WHAT IS EXPECTED
Copy every line from the records below that holds the word "answered".

[[ RECORDS open ]]

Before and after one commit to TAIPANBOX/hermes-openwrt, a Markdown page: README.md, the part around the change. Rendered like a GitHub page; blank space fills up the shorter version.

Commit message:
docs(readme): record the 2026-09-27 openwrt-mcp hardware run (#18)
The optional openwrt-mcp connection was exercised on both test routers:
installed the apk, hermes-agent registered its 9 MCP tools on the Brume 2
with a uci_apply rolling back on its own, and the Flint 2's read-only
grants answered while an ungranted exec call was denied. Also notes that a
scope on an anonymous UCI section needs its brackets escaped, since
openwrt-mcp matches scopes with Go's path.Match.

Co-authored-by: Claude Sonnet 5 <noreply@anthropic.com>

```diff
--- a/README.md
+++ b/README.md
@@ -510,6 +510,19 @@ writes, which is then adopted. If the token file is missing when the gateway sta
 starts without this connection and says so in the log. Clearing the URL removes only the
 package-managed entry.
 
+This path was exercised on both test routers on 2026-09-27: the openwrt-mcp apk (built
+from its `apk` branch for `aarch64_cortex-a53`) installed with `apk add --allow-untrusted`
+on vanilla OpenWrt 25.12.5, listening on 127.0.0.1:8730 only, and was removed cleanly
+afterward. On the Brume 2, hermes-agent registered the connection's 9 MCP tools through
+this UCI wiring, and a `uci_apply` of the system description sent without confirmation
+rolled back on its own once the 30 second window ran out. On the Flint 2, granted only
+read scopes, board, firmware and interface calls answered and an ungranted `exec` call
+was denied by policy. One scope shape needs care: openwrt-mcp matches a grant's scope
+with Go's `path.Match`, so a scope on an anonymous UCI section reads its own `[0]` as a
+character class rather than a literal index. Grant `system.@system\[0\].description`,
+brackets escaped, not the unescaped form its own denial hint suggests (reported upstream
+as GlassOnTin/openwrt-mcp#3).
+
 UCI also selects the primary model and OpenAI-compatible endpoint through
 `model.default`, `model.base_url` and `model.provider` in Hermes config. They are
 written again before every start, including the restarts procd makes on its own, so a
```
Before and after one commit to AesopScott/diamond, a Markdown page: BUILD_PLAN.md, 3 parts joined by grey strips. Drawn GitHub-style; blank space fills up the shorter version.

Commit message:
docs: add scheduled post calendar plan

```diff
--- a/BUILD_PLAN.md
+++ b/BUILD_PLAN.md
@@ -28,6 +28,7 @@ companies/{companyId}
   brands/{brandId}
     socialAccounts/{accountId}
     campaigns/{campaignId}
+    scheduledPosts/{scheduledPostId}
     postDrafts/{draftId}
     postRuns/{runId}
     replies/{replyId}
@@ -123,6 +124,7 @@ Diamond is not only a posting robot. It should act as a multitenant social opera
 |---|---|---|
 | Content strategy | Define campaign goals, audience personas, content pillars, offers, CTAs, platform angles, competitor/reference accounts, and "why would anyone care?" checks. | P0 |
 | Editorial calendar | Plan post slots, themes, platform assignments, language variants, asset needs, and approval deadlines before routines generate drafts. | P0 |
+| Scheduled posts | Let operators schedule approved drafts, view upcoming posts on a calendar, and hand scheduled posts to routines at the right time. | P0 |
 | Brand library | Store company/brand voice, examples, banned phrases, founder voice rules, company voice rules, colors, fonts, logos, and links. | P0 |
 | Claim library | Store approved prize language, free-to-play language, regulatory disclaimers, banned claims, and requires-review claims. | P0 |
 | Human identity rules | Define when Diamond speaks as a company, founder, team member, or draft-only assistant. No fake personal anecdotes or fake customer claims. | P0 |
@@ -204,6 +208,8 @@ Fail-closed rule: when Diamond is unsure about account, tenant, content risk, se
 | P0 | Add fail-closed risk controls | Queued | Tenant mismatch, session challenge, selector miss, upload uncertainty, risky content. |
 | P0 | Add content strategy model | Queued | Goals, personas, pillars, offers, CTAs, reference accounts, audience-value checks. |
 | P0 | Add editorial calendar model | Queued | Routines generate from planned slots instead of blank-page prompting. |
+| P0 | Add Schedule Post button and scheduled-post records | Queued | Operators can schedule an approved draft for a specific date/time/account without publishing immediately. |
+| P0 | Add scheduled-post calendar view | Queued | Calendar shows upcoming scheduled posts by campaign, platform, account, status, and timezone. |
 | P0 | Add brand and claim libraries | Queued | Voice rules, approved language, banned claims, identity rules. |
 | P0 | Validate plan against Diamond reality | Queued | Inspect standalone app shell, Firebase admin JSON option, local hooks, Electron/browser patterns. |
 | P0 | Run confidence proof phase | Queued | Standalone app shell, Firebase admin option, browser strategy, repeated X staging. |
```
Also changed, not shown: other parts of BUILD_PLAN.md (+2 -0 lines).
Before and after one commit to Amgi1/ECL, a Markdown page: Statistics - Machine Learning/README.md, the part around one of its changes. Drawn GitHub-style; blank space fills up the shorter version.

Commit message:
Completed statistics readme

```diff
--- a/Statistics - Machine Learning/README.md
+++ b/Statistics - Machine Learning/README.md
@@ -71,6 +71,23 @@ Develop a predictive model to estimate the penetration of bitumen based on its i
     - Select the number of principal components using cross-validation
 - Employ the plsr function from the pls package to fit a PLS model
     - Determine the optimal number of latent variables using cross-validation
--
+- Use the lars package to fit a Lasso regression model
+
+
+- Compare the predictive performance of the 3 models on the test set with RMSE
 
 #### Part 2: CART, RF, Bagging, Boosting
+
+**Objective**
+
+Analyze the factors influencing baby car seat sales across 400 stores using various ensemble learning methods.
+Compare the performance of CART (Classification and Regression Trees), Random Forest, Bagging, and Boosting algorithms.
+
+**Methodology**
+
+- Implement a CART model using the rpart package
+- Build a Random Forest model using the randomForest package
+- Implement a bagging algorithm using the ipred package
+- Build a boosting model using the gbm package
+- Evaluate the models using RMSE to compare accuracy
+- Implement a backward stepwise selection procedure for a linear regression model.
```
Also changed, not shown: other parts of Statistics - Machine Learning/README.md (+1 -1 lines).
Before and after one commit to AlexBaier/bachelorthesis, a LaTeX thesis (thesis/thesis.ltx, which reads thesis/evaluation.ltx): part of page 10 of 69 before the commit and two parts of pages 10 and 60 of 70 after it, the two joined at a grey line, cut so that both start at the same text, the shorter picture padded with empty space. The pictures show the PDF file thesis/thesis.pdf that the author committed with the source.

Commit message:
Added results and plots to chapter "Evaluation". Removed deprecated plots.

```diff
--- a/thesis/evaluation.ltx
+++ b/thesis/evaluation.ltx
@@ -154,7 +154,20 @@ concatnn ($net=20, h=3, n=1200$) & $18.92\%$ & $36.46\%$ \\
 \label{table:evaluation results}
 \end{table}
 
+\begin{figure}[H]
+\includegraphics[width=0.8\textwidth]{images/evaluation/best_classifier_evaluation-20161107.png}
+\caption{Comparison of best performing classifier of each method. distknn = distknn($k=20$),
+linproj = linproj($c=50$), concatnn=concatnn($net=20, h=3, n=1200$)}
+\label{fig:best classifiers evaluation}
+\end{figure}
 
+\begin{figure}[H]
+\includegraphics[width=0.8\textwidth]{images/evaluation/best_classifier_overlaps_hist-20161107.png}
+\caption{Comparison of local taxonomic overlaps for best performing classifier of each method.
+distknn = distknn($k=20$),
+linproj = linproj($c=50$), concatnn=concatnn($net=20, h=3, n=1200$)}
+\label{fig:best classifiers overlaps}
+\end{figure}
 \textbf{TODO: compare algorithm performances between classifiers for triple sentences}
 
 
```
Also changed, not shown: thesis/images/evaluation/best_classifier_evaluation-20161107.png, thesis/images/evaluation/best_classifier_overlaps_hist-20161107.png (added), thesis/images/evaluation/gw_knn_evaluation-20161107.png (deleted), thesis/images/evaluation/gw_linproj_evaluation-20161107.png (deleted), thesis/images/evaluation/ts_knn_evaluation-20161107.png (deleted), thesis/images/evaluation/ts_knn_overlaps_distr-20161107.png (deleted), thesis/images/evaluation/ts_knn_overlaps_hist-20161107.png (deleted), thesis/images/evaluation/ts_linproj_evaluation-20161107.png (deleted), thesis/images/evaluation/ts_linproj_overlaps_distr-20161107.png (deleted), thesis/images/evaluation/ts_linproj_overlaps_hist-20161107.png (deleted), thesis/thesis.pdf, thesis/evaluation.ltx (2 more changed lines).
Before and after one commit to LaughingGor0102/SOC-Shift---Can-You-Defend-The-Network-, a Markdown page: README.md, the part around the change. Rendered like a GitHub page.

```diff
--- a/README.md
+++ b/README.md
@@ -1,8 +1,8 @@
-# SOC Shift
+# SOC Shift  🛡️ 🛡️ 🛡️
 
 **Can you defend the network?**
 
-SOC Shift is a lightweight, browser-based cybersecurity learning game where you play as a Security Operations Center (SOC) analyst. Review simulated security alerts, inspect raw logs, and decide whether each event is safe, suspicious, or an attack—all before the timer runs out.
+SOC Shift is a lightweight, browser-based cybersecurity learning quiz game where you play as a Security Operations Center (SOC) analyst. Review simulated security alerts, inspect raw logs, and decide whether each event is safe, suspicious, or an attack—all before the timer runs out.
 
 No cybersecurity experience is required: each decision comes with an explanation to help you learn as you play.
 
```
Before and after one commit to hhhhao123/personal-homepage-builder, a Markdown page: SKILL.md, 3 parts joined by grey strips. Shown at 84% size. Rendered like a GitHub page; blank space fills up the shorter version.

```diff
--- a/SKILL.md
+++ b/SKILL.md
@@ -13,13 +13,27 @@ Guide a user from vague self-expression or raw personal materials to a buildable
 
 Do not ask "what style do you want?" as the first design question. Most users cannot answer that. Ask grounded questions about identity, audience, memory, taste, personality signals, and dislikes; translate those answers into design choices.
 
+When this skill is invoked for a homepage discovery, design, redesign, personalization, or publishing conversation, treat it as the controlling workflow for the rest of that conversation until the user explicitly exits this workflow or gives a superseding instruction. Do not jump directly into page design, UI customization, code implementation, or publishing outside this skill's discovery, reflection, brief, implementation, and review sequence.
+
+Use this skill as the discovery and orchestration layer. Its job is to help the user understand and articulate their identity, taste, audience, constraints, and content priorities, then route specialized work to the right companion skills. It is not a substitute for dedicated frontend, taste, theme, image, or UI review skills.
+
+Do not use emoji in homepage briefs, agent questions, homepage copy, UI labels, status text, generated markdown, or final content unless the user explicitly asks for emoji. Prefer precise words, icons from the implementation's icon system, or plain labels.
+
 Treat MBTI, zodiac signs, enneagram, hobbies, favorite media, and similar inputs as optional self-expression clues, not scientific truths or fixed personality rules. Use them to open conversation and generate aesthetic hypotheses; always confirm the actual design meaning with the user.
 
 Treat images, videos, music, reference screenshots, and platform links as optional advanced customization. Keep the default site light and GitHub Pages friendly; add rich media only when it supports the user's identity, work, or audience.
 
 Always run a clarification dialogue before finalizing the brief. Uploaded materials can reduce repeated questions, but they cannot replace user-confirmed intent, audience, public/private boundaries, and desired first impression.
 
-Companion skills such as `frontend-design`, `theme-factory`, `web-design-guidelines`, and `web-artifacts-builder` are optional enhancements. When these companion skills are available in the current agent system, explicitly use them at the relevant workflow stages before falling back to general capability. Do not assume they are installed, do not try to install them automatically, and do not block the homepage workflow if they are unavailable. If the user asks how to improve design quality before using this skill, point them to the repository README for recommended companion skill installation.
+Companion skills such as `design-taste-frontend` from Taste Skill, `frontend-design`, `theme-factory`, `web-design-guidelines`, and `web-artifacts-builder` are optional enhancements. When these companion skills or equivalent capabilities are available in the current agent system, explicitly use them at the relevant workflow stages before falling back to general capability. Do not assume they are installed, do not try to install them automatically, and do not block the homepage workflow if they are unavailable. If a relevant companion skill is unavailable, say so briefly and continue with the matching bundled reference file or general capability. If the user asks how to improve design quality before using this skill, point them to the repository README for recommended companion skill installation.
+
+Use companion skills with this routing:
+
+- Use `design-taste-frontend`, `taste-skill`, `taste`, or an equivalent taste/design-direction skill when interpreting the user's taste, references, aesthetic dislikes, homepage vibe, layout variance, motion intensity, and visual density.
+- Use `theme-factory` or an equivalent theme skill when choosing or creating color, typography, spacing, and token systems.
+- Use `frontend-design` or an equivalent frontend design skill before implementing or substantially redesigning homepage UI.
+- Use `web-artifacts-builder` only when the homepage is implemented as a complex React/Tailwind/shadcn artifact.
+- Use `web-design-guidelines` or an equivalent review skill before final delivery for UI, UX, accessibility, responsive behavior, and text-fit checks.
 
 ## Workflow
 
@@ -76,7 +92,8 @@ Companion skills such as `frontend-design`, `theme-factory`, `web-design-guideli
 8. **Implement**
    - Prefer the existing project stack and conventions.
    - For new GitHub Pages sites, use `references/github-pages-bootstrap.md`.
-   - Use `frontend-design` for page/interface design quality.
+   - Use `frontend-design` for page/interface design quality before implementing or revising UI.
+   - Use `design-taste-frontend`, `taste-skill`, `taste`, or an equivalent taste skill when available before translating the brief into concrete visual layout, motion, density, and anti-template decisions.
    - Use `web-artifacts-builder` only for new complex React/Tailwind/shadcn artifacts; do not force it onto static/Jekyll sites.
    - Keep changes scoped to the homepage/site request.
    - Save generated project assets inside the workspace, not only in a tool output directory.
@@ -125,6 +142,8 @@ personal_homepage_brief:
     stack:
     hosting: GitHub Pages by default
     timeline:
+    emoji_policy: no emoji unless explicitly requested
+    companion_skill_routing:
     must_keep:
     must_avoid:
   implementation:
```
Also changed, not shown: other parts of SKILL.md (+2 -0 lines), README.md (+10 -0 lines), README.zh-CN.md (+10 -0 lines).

[[ RECORDS closed ]]

SOLUTION TO THIS TASK
grants answered while an ungranted exec call was denied. Also notes that a
+read scopes, board, firmware and interface calls answered and an ungranted `exec` call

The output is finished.